Time and again it has been proved that it is not possible to get GPS signals everywhere on Earth. But no worries! Places where GPS can’t reach, now world’s first Quantum compass will be able to do so.
While the dynamic nature of GPS technology has revolutionized a wide-spectrum of fields and re-defied the “where” factor, the technology has many footfalls as well.
Heavily dependent on satellite signals, there can be situations where satellites may give erratic signals due to volatile space environment or tall buildings. Also GPS can be easily spoofed to give a false location, thus leading to major security issues.
Touted to be humanity’s first quantum ‘compass’, the device is independent of satellite-based Global Positioning System (GPS). The project has been funded by the UK Ministry of Defence (MoD) under the UK National Quantum Technologies Programme and the instrument has been built by scientists at the Imperial College in London.
How does quantum compass work?
Particularly useful to navigate autonomous cars or large ships, the quantum compass is totally self-contained. Also known as quantum accelerometer, the instrument gives exact location by using the starting point of an object and measuring how an object’s velocity changes.
Even though accelerometers already exist in mobile phones and laptops, they are not accurate enough and have to be re-calibrated regularly. A quantum device measures how supercooled atoms move at very low temperatures (near absolute zero). At such temperatures, atoms behave in a ‘quantum’ manner, acting simultaneously as both particles and waves, as mentioned by Sputnik News.
The only thing that will dent its impact is the large size of the device. Even though the device is portable but it is too large to be fitted inside a gadget like smartphones.

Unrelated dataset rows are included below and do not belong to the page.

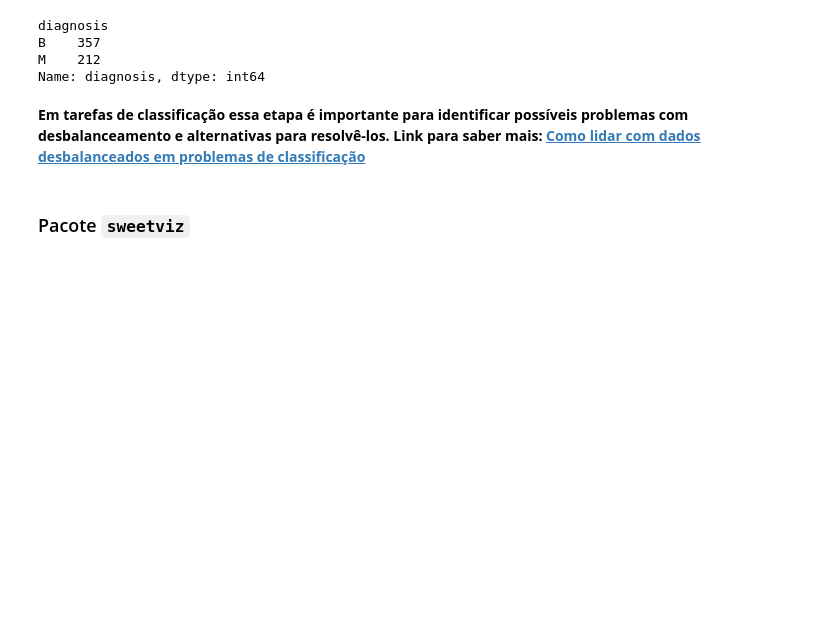
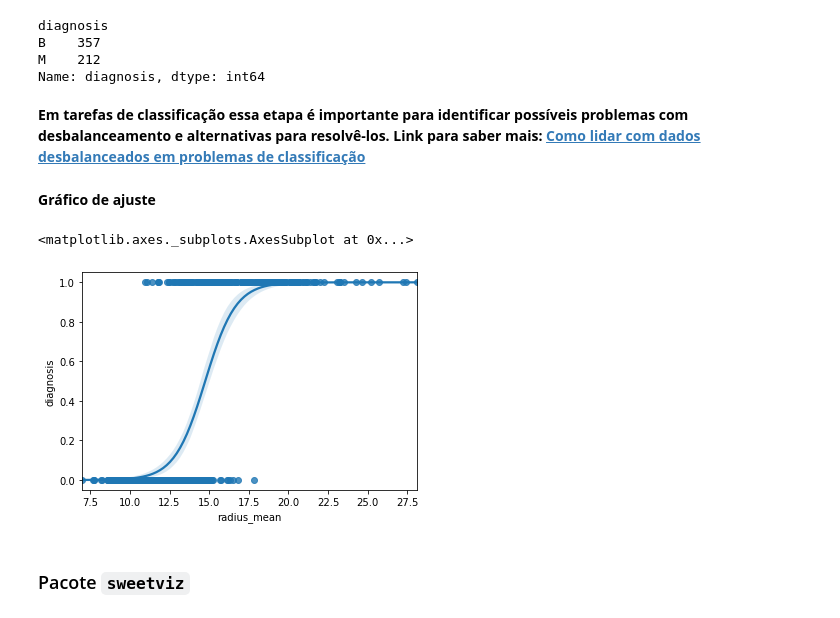
Before and after one commit to rebecadieb/intro_ML_datagirls, a Jupyter notebook: intro_ML.ipynb, the cells around one changed output. Saved outputs shown, nothing was run; the diff lists cells and outputs as text; code cells hidden in the pictures; blank space fills up the shorter version.

```diff
--- a/intro_ML.ipynb
+++ b/intro_ML.ipynb
@@ -161,3 +161,5 @@ M    212
 Name: diagnosis, dtype: int64
 # %% [markdown]
 **Em tarefas de classificação essa etapa é importante para identificar possíveis problemas com desbalanceamento e alternativas para resolvê-los. Link para saber mais: [Como lidar com dados desbalanceados em problemas de classificação](https://medium.com/data-hackers/como-lidar-com-dados-desbalanceados-em-problemas-de-classifica%C3%A7%C3%A3o-17c4d4357ef9)**
+# %% [markdown]
+**Gráfico de ajuste**
@@ -164,3 +170,14 @@ Name: diagnosis, dtype: int64
+# %%
+def fitted_plot(data, x, y, logistic, name_fig):
+  data["diagnosis"] = LabelEncoder().fit_transform(dados[y])
+  fitted = sns.regplot(x=x, y='diagnosis', data = data, logistic=logistic)
+  fitted.get_figure().savefig(name_fig)
+  return(fitted)
+
+fitted_plot(dados, 'radius_mean', 'diagnosis', True, 'log_test.png')
+# %% [output]
+<matplotlib.axes._subplots.AxesSubplot at 0x...>
+[figure, added]
 # %% [markdown]
 ### Pacote `sweetviz`
 # %% [markdown]
```
Also changed, not shown: parts of 27 cells of this notebook.
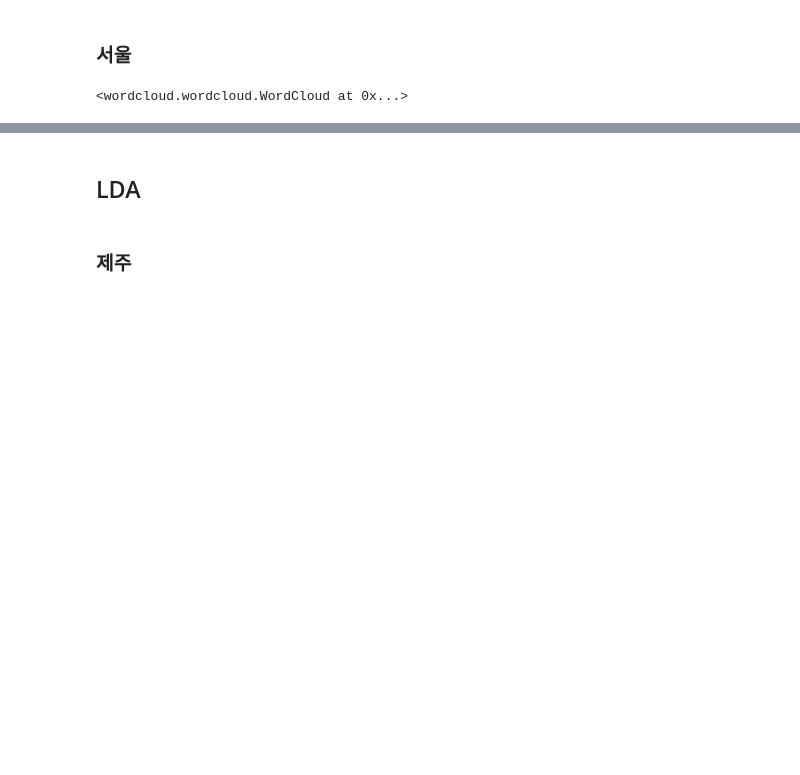
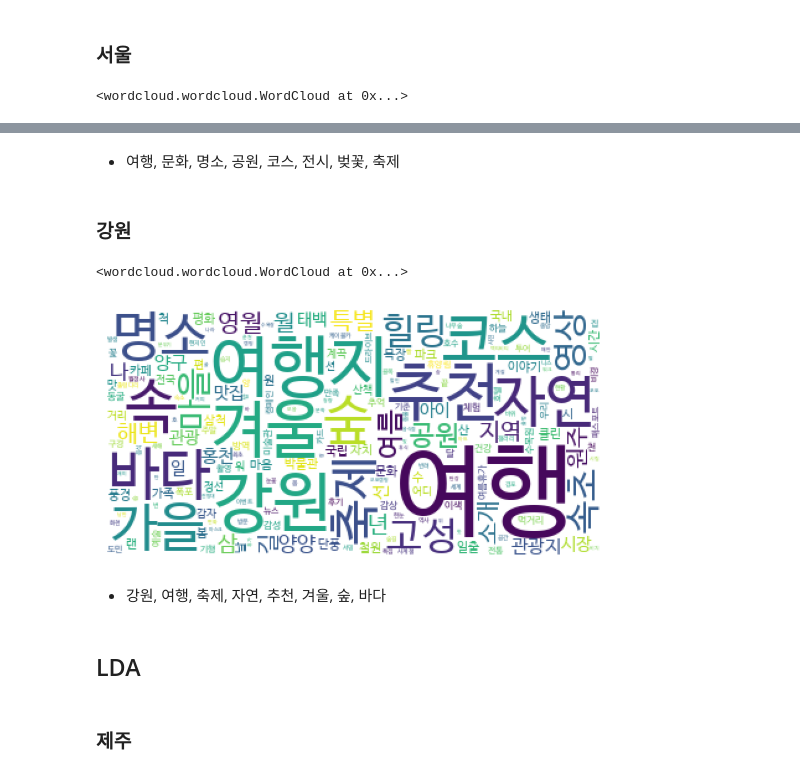
Before and after one commit to btg1631/study_data_analytics, a Jupyter notebook: docs/project_trip/NLPs.ipynb, the cells around one changed output, grey strips where cells are left out. Cells and saved outputs as stored; diff of their text form; code cells hidden in the pictures; blank space fills up the shorter version.

```diff
--- a/docs/project_trip/NLPs.ipynb
+++ b/docs/project_trip/NLPs.ipynb
@@ -199,3 +238,23 @@ plt.show()
+# %% [markdown]
+- 여행, 문화, 명소, 공원, 코스, 전시, 벚꽃, 축제
+# %% [markdown]
+### 강원
+# %%
+text_split = [word for text in review_text_gangwon for word in text.split()]
+text_split_count = Counter(text_split)
+
+wordCloud = WordCloud(background_color='white', font_path='/usr/share/fonts/truetype/nanum/NanumBarunGothic.ttf')
+wordCloud.generate_from_frequencies(text_split_count)
+# %% [output]
+<wordcloud.wordcloud.WordCloud at 0x...>
+# %%
+plt.imshow(wordCloud)
+plt.axis('off')
+plt.show()
+# %% [output]
+[figure, added]
+# %% [markdown]
+- 강원, 여행, 축제, 자연, 추천, 겨울, 숲, 바다
 # %% [markdown]
 ## LDA
 # %%
```
Also changed, not shown: parts of 35 cells of this notebook, 3 other files.
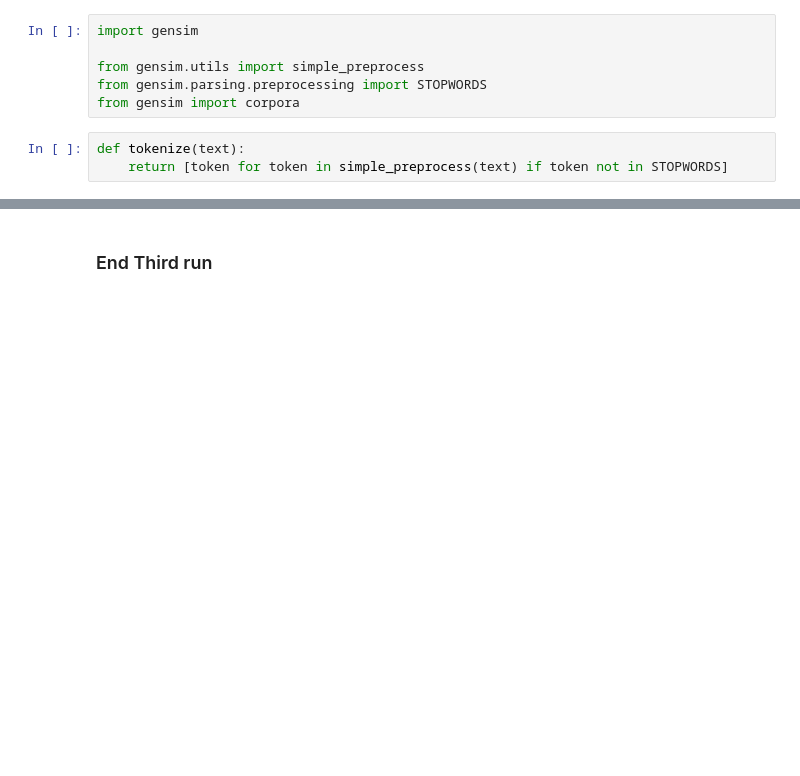
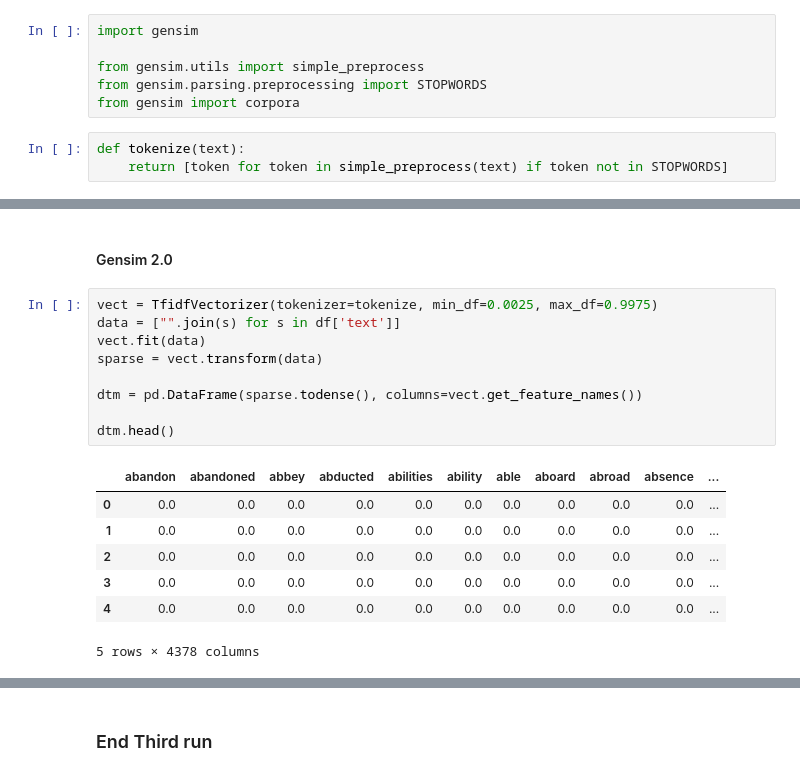
Before and after one commit to noreallyimfine/Bookfinder, a Jupyter notebook: book-data-dive-1.ipynb, the cells around one changed output, grey strips where cells are left out. Cells and saved outputs as stored; diff of their text form; blank space fills up the shorter version.

Commit message:
no improvements from gensim yet

```diff
--- a/book-data-dive-1.ipynb
+++ b/book-data-dive-1.ipynb
@@ -469,0 +496,19 @@ ValueError: Iterable over raw text documents expected, string object received.
+# %% [markdown]
+#### Gensim 2.0
+# %%
+vect = TfidfVectorizer(tokenizer=tokenize, min_df=0.0025, max_df=0.9975)
+data = ["".join(s) for s in df['text']]
+vect.fit(data)
+sparse = vect.transform(data)
+
+dtm = pd.DataFrame(sparse.todense(), columns=vect.get_feature_names())
+
+dtm.head()
+# %% [output]
+|  | abandon | abandoned | abbey | abducted | abilities | ability | able | aboard | abroad | absence | ... |
+| 0 | 0.0 | 0.0 | 0.0 | 0.0 | 0.0 | 0.0 | 0.0 | 0.0 | 0.0 | 0.0 | ... |
+| 1 | 0.0 | 0.0 | 0.0 | 0.0 | 0.0 | 0.0 | 0.0 | 0.0 | 0.0 | 0.0 | ... |
+| 2 | 0.0 | 0.0 | 0.0 | 0.0 | 0.0 | 0.0 | 0.0 | 0.0 | 0.0 | 0.0 | ... |
+| 3 | 0.0 | 0.0 | 0.0 | 0.0 | 0.0 | 0.0 | 0.0 | 0.0 | 0.0 | 0.0 | ... |
+| 4 | 0.0 | 0.0 | 0.0 | 0.0 | 0.0 | 0.0 | 0.0 | 0.0 | 0.0 | 0.0 | ... |
+5 rows × 4378 columns
```
Also changed, not shown: parts of 8 cells of this notebook.
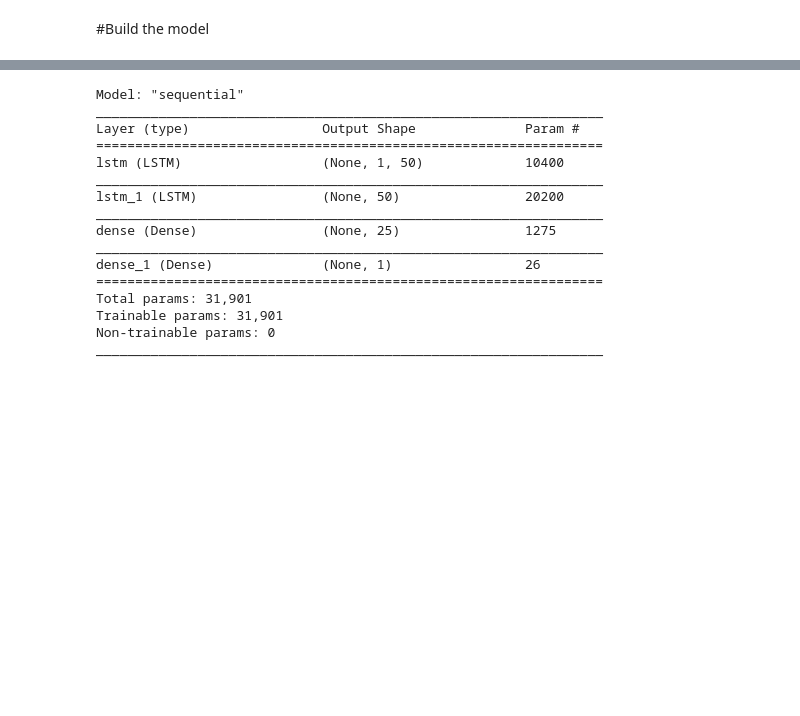
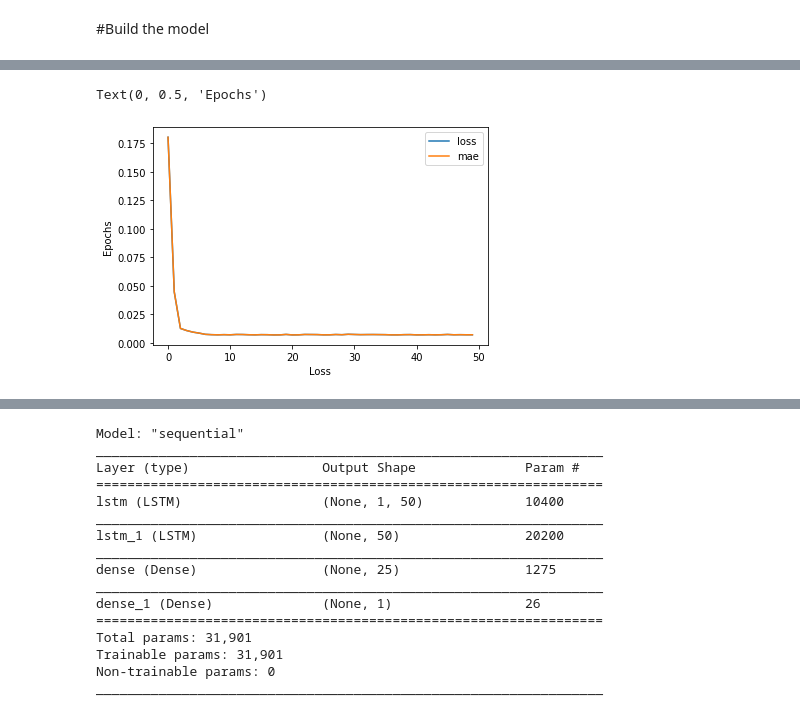
Before and after one commit to meshalalsultan/Train-LSTM-for-Fizer-Stock-, a Jupyter notebook: Build_Stock_Predection_Network_for_PFE_Stock.ipynb, the cells around one changed output, grey strips where cells are left out. Saved outputs shown, nothing was run; the diff lists cells and outputs as text; code cells hidden in the pictures; blank space fills up the shorter version.

```diff
--- a/Build_Stock_Predection_Network_for_PFE_Stock.ipynb
+++ b/Build_Stock_Predection_Network_for_PFE_Stock.ipynb
@@ -143,0 +148,18 @@ from keras.callbacks import EarlyStopping
+# %%
+#Set random Seed
+tf.random.set_seed(42)
+
+#Create The model
+model_1 = tf.keras.Sequential([
+  tf.keras.layers.LSTM(100, return_sequences=True, input_shape=(1,1)),
+  tf.keras.layers.LSTM(10,return_sequences=False),
+  tf.keras.layers.Dense(1)
+])
+
+#compile the model
+model_1.compile(loss=tf.keras.losses.mae,
+                          optimizer=tf.keras.optimizers.Adam(), # Adam works but SGD doesn't
+                          metrics=['mae'])
+
+#Fit the model
+history= model_1.fit(train_x,train_y,epochs=50)
@@ -143,0 +189,7 @@ from keras.callbacks import EarlyStopping
+# %%
+pd.DataFrame(history.history).plot()
+plt.xlabel('Loss')
+plt.ylabel('Epochs')
+# %% [output]
+Text(0, 0.5, 'Epochs')
+[figure, added]
```
Also changed, not shown: parts of 18 cells of this notebook.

A boon to astronauts
Another disadvantage of GPS technology is that it cannot be used in space. The reason being GPS signals sent by the satellite can be received on Earth or in low-Earth orbit. Anywhere beyond Earth’s surface it does not work.
Till now NASA has been bypassing this issue and has installed ground transmitters looking upward, so that it can steer the unmanned missions. However, in future manned missions outside our solar systems will a big problem as the radio signals from Earth would take hours to reach the spacecraft even though traveling at the speed of light.
Quantum compass will be a great help in deep space as it would be able to accurately trace the location of a spacecraft.
UK at the forefront
The UK Ministry of Defence has been heavily investing on developing independent navigation devices especially that could be used in nuclear submarines.
The quantum compass will put UK at the forefront of upcoming quantum age. The UK’s promotion of this device showcases a perfect amalgamation of industry and academia that would lead to real-world applications for the betterment of society.
So, does the quantum compass has the true potential to replace GPS? With time the mystery will be unlocked.